(Records excerpted from a collection)
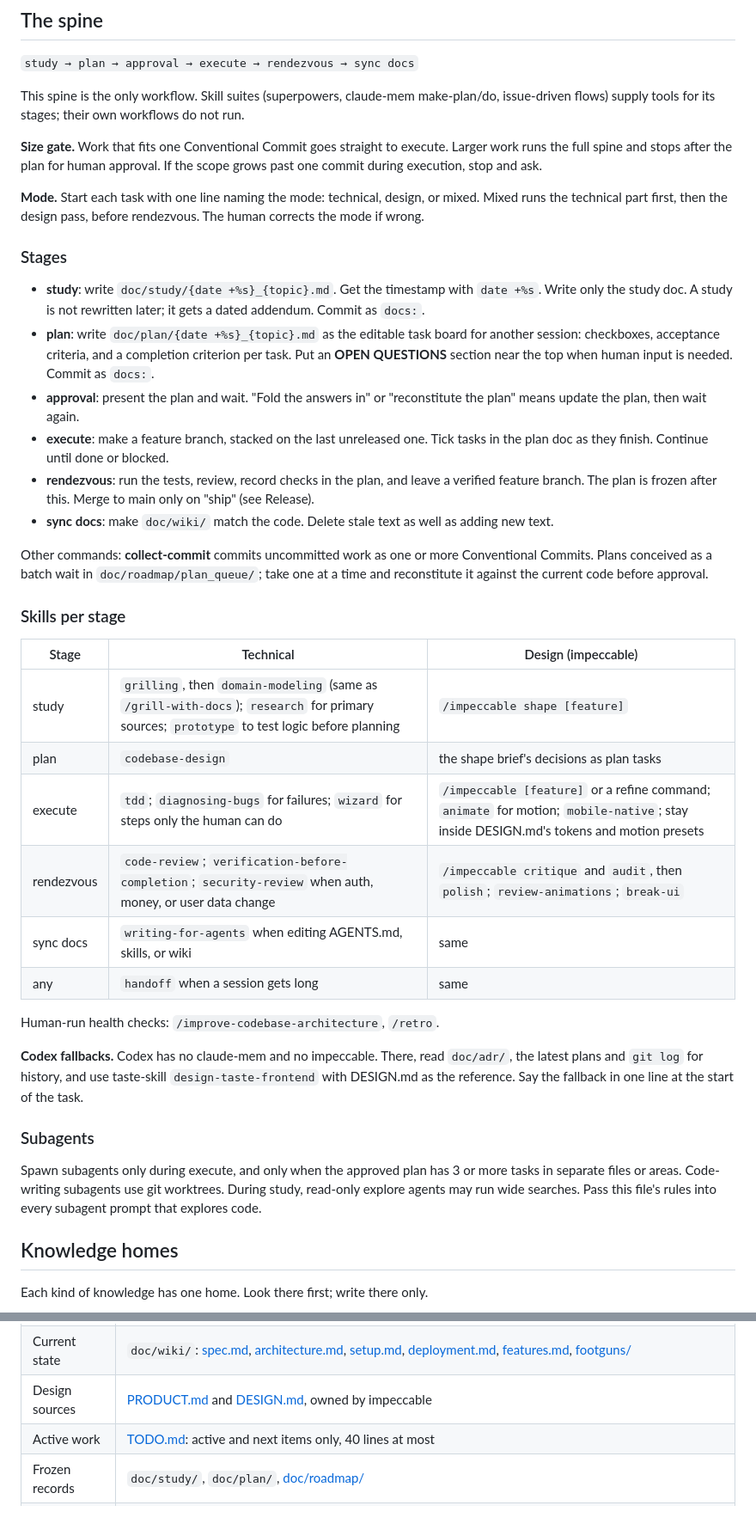
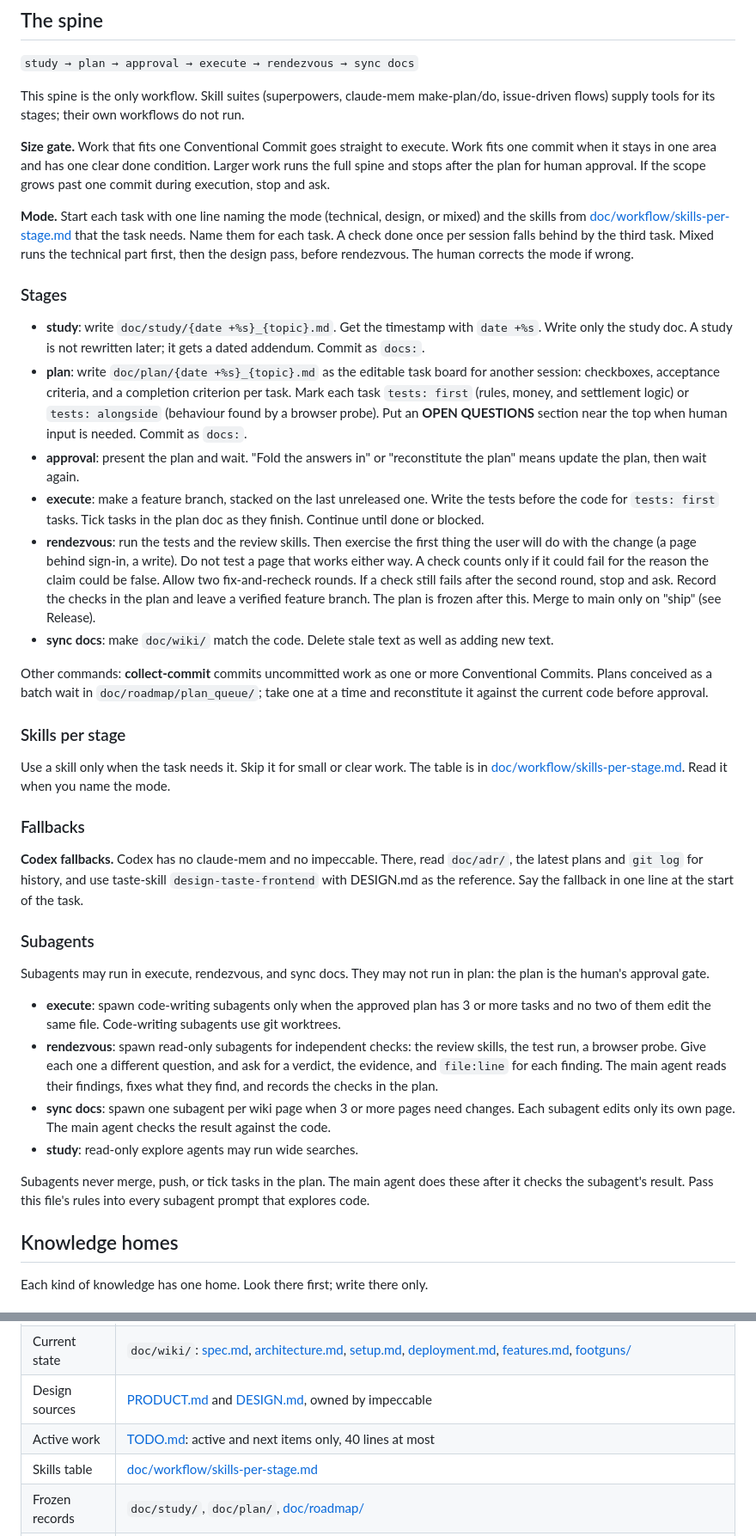
Before and after one commit to ShmuelNg1212/PokerNights, a Markdown page: AGENTS.md, 2 parts joined by grey strips. Shown at 86% size. GitHub-like rendering.

Commit message:
docs: update the agent workflow to v2
Co-Authored-By: Claude Sonnet 5.5 <noreply@anthropic.com>

```diff
--- a/AGENTS.md
+++ b/AGENTS.md
@@ -10,39 +11,39 @@ The human makes strategic decisions: outcomes, priorities, acceptance criteria.
 
 This spine is the only workflow. Skill suites (superpowers, claude-mem make-plan/do, issue-driven flows) supply tools for its stages; their own workflows do not run.
 
-**Size gate.** Work that fits one Conventional Commit goes straight to execute. Larger work runs the full spine and stops after the plan for human approval. If the scope grows past one commit during execution, stop and ask.
+**Size gate.** Work that fits one Conventional Commit goes straight to execute. Work fits one commit when it stays in one area and has one clear done condition. Larger work runs the full spine and stops after the plan for human approval. If the scope grows past one commit during execution, stop and ask.
 
-**Mode.** Start each task with one line naming the mode: technical, design, or mixed. Mixed runs the technical part first, then the design pass, before rendezvous. The human corrects the mode if wrong.
+**Mode.** Start each task with one line naming the mode (technical, design, or mixed) and the skills from [doc/workflow/skills-per-stage.md](doc/workflow/skills-per-stage.md) that the task needs. Name them for each task. A check done once per session falls behind by the third task. Mixed runs the technical part first, then the design pass, before rendezvous. The human corrects the mode if wrong.
 
 ### Stages
 
 - **study**: write `doc/study/{date +%s}_{topic}.md`. Get the timestamp with `date +%s`. Write only the study doc. A study is not rewritten later; it gets a dated addendum. Commit as `docs:`.
-- **plan**: write `doc/plan/{date +%s}_{topic}.md` as the editable task board for another session: checkboxes, acceptance criteria, and a completion criterion per task. Put an **OPEN QUESTIONS** section near the top when human input is needed. Commit as `docs:`.
+- **plan**: write `doc/plan/{date +%s}_{topic}.md` as the editable task board for another session: checkboxes, acceptance criteria, and a completion criterion per task. Mark each task `tests: first` (rules, money, and settlement logic) or `tests: alongside` (behaviour found by a browser probe). Put an **OPEN QUESTIONS** section near the top when human input is needed. Commit as `docs:`.
 - **approval**: present the plan and wait. "Fold the answers in" or "reconstitute the plan" means update the plan, then wait again.
-- **execute**: make a feature branch, stacked on the last unreleased one. Tick tasks in the plan doc as they finish. Continue until done or blocked.
-- **rendezvous**: run the tests, review, record checks in the plan, and leave a verified feature branch. The plan is frozen after this. Merge to main only on "ship" (see Release).
+- **execute**: make a feature branch, stacked on the last unreleased one. Write the tests before the code for `tests: first` tasks. Tick tasks in the plan doc as they finish. Continue until done or blocked.
+- **rendezvous**: run the tests and the review skills. Then exercise the first thing the user will do with the change (a page behind sign-in, a write). Do not test a page that works either way. A check counts only if it could fail for the reason the claim could be false. Allow two fix-and-recheck rounds. If a check still fails after the second round, stop and ask. Record the checks in the plan and leave a verified feature branch. The plan is frozen after this. Merge to main only on "ship" (see Release).
 - **sync docs**: make `doc/wiki/` match the code. Delete stale text as well as adding new text.
 
 Other commands: **collect-commit** commits uncommitted work as one or more Conventional Commits. Plans conceived as a batch wait in `doc/roadmap/plan_queue/`; take one at a time and reconstitute it against the current code before approval.
 
 ### Skills per stage
 
-| Stage | Technical | Design (impeccable) |
-|---|---|---|
-| study | `grilling`, then `domain-modeling` (same as `/grill-with-docs`); `research` for primary sources; `prototype` to test logic before planning | `/impeccable shape [feature]` |
-| plan | `codebase-design` | the shape brief's decisions as plan tasks |
-| execute | `tdd`; `diagnosing-bugs` for failures; `wizard` for steps only the human can do | `/impeccable [feature]` or a refine command; `animate` for motion; `mobile-native`; stay inside DESIGN.md's tokens and motion presets |
-| rendezvous | `code-review`; `verification-before-completion`; `security-review` when auth, money, or user data change | `/impeccable critique` and `audit`, then `polish`; `review-animations`; `break-ui` |
-| sync docs | `writing-for-agents` when editing AGENTS.md, skills, or wiki | same |
-| any | `handoff` when a session gets long | same |
+Use a skill only when the task needs it. Skip it for small or clear work. The table is in [doc/workflow/skills-per-stage.md](doc/workflow/skills-per-stage.md). Read it when you name the mode.
 
-Human-run health checks: `/improve-codebase-architecture`, `/retro`.
+### Fallbacks
 
 **Codex fallbacks.** Codex has no claude-mem and no impeccable. There, read `doc/adr/`, the latest plans and `git log` for history, and use taste-skill `design-taste-frontend` with DESIGN.md as the reference. Say the fallback in one line at the start of the task.
 
 ### Subagents
 
-Spawn subagents only during execute, and only when the approved plan has 3 or more tasks in separate files or areas. Code-writing subagents use git worktrees. During study, read-only explore agents may run wide searches. Pass this file's rules into every subagent prompt that explores code.
+Subagents may run in execute, rendezvous, and sync docs. They may not run in plan: the plan is the human's approval gate.
+
+- **execute**: spawn code-writing subagents only when the approved plan has 3 or more tasks and no two of them edit the same file. Code-writing subagents use git worktrees.
+- **rendezvous**: spawn read-only subagents for independent checks: the review skills, the test run, a browser probe. Give each one a different question, and ask for a verdict, the evidence, and `file:line` for each finding. The main agent reads their findings, fixes what they find, and records the checks in the plan.
+- **sync docs**: spawn one subagent per wiki page when 3 or more pages need changes. Each subagent edits only its own page. The main agent checks the result against the code.
+- **study**: read-only explore agents may run wide searches.
+
+Subagents never merge, push, or tick tasks in the plan. The main agent does these after it checks the subagent's result. Pass this file's rules into every subagent prompt that explores code.
 
 ## Knowledge homes
 
@@ -56,6 +57,7 @@ Each kind of knowledge has one home. Look there first; write there only.
 | Current state | `doc/wiki/`: [spec.md](doc/wiki/spec.md), [architecture.md](doc/wiki/architecture.md), [setup.md](doc/wiki/setup.md), [deployment.md](doc/wiki/deployment.md), [features.md](doc/wiki/features.md), [footguns/](doc/wiki/footguns/) |
 | Design sources | [PRODUCT.md](PRODUCT.md) and [DESIGN.md](DESIGN.md), owned by impeccable |
 | Active work | [TODO.md](TODO.md): active and next items only, 40 lines at most |
+| Skills table | [doc/workflow/skills-per-stage.md](doc/workflow/skills-per-stage.md) |
 | Frozen records | `doc/study/`, `doc/plan/`, [doc/roadmap/](doc/roadmap/README.md) |
 | Human-vetted | `doc/canonical/` (if present): read only; report conflicts to the human |
 
```
Also changed, not shown: other parts of AGENTS.md (+1 -0 lines), doc/plan/1793113975_ai_coding_workflow_v2_update.md (+20 -8 lines), doc/workflow/skills-per-stage.md (added, +15 -0 lines).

**Aim of the exercise**
Show a copy of each line from the records above in which the string "present" occurs.

**Result of the task**
 - **approval**: present the plan and wait. "Fold the answers in" or "reconstitute the plan" means update the plan, then wait again.
 | Human-vetted | `doc/canonical/` (if present): read only; report conflicts to the human |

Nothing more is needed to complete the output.